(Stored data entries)
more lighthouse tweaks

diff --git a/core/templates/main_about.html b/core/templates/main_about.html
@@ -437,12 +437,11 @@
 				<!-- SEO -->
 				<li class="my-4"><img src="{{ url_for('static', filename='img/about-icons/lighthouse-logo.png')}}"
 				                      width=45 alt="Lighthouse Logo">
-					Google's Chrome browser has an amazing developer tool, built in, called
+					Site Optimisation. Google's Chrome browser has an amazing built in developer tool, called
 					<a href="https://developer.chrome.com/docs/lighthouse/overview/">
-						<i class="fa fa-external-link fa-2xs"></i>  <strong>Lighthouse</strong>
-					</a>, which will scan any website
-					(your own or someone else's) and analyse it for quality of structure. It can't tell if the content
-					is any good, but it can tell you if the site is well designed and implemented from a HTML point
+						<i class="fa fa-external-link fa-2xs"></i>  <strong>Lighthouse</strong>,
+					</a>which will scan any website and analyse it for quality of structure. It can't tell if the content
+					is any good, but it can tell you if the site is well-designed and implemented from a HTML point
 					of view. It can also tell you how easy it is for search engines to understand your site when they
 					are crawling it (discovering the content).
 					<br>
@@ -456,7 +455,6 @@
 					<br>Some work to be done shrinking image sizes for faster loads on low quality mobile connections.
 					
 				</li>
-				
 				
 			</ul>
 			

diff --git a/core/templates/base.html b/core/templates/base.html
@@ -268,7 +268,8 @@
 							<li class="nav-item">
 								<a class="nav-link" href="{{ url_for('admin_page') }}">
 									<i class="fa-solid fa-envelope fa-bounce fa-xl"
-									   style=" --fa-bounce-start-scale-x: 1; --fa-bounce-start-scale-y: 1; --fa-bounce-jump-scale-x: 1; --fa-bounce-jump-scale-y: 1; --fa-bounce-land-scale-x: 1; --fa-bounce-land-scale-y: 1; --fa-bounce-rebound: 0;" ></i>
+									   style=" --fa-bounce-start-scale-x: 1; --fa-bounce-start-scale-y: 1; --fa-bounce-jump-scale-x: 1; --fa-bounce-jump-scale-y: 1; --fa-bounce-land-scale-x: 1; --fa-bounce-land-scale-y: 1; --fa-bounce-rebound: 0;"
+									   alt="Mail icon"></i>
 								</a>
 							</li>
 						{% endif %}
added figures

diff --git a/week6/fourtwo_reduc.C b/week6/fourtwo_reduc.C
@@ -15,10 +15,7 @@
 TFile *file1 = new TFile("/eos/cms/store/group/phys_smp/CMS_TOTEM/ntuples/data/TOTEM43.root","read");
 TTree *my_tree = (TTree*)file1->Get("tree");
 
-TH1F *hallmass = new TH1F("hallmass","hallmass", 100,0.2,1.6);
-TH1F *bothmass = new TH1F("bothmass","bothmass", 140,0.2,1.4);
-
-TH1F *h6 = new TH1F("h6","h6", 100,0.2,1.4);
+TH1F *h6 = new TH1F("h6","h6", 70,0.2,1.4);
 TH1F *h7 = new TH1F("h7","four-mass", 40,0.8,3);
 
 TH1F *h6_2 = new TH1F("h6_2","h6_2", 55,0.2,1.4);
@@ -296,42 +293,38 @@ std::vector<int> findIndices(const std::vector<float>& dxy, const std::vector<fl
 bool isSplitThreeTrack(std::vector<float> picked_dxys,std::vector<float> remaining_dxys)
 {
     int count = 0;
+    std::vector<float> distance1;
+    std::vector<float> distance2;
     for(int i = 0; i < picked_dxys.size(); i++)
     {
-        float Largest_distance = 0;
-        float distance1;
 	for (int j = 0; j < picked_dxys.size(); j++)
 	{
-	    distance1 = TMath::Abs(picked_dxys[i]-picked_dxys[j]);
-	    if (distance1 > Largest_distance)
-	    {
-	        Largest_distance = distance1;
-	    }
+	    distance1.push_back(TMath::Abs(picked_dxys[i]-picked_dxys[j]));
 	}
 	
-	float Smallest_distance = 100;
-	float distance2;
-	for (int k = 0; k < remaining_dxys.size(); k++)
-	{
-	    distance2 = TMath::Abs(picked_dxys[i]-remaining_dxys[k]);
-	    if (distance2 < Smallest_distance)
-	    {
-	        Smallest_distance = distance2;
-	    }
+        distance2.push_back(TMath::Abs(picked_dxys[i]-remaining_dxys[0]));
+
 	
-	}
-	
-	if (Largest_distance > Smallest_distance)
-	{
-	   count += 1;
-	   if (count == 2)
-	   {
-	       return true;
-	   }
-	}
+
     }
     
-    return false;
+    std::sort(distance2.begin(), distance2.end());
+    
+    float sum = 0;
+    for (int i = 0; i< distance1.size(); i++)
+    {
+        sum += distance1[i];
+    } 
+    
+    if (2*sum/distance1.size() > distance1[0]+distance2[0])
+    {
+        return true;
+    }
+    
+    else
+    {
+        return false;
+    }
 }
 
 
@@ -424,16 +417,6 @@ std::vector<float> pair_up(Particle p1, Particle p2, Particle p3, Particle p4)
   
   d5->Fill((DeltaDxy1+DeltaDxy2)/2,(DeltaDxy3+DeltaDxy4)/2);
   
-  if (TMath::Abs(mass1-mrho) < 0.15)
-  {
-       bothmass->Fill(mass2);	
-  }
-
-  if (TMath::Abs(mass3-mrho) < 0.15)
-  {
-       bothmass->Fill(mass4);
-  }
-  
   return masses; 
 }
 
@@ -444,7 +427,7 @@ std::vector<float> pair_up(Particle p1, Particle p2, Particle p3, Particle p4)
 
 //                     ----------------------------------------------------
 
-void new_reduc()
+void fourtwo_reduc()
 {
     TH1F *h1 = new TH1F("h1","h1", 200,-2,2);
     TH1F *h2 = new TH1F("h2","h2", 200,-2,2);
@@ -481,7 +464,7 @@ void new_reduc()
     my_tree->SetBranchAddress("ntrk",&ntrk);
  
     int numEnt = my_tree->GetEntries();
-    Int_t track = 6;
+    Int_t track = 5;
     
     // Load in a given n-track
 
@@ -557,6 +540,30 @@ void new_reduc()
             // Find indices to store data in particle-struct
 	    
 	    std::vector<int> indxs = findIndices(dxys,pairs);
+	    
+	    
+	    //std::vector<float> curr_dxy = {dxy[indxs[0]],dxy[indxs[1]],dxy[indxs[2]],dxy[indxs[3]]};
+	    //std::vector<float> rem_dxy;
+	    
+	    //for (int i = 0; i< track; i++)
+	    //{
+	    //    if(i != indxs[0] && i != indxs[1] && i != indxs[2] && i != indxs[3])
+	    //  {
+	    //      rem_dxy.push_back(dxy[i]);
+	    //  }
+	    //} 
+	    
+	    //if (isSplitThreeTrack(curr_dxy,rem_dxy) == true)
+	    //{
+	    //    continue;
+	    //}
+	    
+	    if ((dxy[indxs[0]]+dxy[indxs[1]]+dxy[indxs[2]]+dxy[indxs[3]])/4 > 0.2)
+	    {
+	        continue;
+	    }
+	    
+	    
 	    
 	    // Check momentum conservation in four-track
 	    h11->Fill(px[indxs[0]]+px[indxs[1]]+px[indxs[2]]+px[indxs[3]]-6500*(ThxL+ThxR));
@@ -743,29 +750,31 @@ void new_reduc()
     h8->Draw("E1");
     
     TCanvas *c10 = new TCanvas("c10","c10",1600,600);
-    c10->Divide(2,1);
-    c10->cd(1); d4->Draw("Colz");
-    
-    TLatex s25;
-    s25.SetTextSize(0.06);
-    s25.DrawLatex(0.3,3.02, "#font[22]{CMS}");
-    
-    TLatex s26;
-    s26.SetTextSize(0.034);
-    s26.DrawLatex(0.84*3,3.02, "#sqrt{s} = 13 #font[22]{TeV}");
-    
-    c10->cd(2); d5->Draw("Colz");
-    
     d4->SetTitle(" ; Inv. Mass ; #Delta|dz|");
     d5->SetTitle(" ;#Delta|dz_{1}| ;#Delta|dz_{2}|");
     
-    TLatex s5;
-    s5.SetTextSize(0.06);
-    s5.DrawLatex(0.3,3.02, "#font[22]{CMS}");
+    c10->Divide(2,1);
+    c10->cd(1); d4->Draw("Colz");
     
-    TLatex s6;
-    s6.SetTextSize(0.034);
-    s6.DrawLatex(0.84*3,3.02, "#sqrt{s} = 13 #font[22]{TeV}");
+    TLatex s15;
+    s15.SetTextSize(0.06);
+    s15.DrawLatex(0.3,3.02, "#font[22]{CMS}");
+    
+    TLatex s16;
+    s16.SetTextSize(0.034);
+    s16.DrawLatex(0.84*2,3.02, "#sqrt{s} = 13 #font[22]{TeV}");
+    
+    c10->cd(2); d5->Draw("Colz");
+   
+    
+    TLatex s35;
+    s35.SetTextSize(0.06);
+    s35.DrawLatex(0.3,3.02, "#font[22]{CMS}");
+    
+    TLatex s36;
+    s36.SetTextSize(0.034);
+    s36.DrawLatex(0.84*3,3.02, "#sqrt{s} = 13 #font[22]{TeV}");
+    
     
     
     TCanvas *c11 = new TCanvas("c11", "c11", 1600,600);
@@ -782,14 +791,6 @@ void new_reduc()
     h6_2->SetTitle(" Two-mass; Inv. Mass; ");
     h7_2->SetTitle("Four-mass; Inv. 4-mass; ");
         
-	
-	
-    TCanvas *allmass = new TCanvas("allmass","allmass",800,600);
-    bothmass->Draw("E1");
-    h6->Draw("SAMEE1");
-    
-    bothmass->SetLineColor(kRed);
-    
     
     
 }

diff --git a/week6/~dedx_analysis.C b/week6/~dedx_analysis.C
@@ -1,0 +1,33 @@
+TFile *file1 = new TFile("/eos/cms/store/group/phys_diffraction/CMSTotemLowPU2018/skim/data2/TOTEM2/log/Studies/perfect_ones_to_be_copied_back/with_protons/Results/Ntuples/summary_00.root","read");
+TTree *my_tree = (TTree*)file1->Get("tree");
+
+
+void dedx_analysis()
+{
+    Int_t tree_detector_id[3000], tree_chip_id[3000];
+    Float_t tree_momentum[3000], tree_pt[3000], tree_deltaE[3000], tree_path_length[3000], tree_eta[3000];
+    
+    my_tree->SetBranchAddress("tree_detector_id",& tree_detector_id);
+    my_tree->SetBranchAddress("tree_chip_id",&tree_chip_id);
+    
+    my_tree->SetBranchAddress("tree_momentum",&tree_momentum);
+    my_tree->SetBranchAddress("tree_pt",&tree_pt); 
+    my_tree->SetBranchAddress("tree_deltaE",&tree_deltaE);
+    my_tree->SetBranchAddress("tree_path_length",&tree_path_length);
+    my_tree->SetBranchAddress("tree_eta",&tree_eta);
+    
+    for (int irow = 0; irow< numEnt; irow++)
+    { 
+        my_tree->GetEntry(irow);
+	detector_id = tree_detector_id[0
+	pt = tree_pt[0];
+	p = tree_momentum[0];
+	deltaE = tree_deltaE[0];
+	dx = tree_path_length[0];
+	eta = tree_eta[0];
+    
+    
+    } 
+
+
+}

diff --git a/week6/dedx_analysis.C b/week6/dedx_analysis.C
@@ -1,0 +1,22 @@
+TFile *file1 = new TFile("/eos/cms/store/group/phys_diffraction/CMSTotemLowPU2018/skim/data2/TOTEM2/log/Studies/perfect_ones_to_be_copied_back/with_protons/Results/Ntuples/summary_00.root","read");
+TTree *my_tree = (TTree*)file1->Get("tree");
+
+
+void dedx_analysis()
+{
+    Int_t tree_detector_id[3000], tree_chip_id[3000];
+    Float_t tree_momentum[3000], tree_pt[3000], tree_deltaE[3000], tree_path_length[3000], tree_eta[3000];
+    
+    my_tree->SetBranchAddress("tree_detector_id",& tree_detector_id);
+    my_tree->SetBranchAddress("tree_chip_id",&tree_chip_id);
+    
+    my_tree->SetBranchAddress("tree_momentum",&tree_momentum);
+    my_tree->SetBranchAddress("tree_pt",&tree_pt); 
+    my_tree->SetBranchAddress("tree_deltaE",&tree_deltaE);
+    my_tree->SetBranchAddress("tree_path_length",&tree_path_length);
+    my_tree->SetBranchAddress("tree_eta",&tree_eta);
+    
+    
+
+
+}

What you are asked to do — Where a line of the data contains "Fill", copy that line.

Answer space —
   d5->Fill((DeltaDxy1+DeltaDxy2)/2,(DeltaDxy3+DeltaDxy4)/2);
-       bothmass->Fill(mass2);	
-       bothmass->Fill(mass4);
 	    h11->Fill(px[indxs[0]]+px[indxs[1]]+px[indxs[2]]+px[indxs[3]]-6500*(ThxL+ThxR));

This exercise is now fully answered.